Excerpted data: Begin

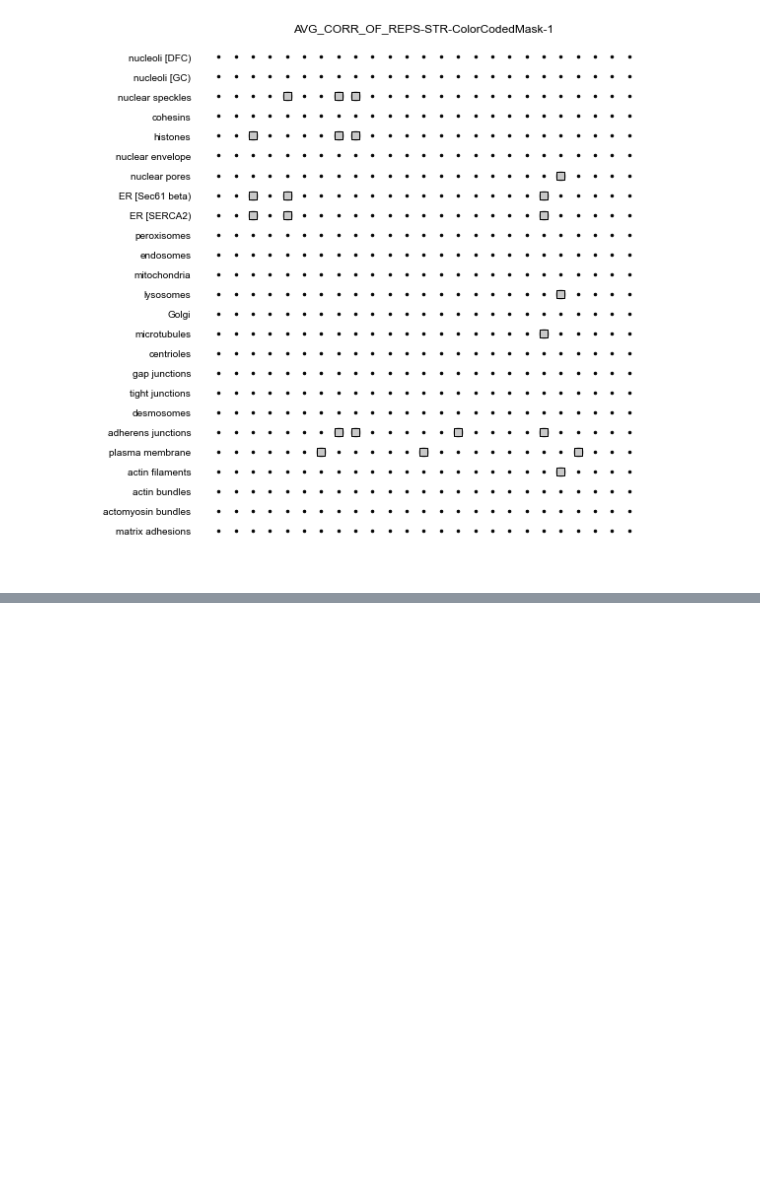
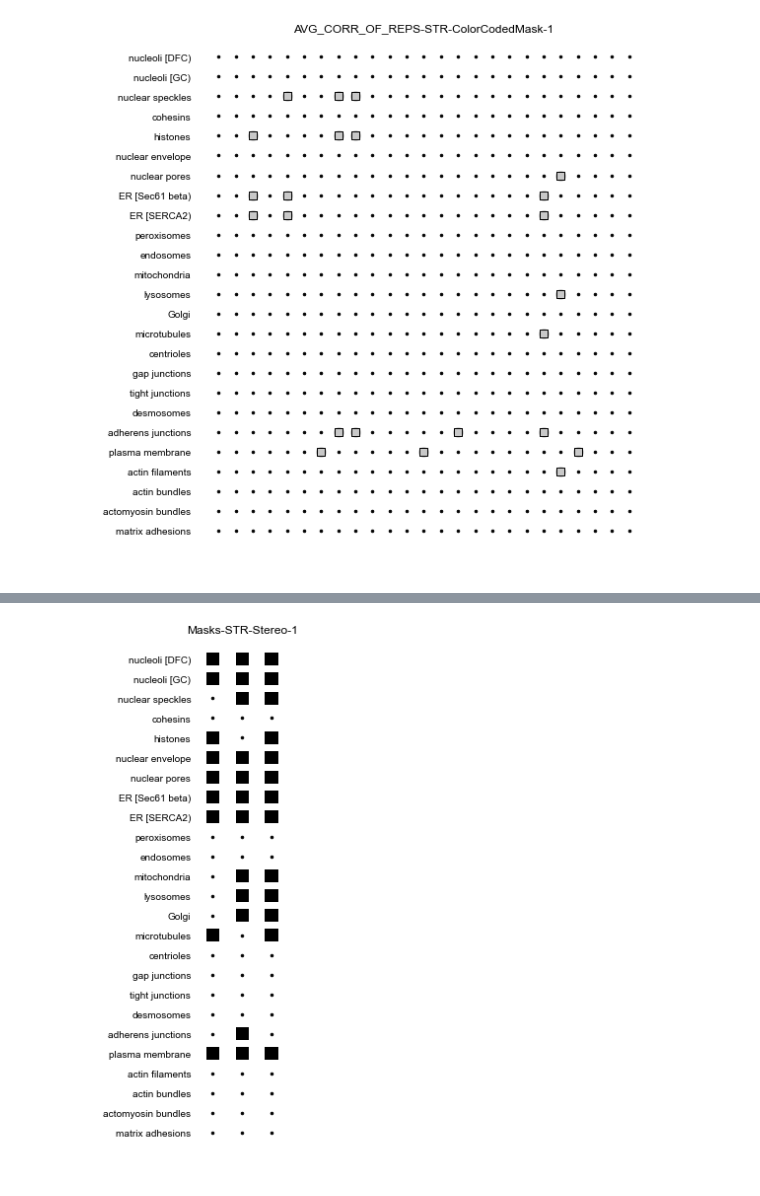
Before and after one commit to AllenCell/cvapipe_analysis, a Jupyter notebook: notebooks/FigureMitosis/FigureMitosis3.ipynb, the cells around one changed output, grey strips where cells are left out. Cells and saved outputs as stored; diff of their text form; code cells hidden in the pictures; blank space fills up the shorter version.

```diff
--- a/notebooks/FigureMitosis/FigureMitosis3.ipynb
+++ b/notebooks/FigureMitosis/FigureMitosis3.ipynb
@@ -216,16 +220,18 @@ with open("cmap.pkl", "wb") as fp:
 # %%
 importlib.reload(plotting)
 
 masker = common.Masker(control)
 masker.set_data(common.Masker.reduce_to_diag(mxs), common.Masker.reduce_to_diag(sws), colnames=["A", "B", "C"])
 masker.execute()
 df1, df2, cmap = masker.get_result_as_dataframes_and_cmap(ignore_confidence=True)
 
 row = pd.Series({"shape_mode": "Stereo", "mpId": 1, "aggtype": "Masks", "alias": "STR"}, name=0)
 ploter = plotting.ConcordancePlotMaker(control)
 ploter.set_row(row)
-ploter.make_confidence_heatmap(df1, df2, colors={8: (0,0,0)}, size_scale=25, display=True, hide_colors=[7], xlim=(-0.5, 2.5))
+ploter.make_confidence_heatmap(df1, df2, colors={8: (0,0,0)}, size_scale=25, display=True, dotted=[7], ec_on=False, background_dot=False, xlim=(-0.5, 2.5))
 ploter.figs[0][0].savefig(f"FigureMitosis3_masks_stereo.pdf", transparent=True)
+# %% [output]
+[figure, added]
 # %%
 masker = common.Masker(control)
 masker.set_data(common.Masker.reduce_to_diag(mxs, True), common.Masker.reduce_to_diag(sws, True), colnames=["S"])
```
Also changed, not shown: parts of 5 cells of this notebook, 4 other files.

Excerpted data: End

• What to produce: Search the records for the word "True" and return every line that holds it.

• Answer box:
 df1, df2, cmap = masker.get_result_as_dataframes_and_cmap(ignore_confidence=True)
-ploter.make_confidence_heatmap(df1, df2, colors={8: (0,0,0)}, size_scale=25, display=True, hide_colors=[7], xlim=(-0.5, 2.5))
+ploter.make_confidence_heatmap(df1, df2, colors={8: (0,0,0)}, size_scale=25, display=True, dotted=[7], ec_on=False, background_dot=False, xlim=(-0.5, 2.5))
 ploter.figs[0][0].savefig(f"FigureMitosis3_masks_stereo.pdf", transparent=True)
 masker.set_data(common.Masker.reduce_to_diag(mxs, True), common.Masker.reduce_to_diag(sws, True), colnames=["S"])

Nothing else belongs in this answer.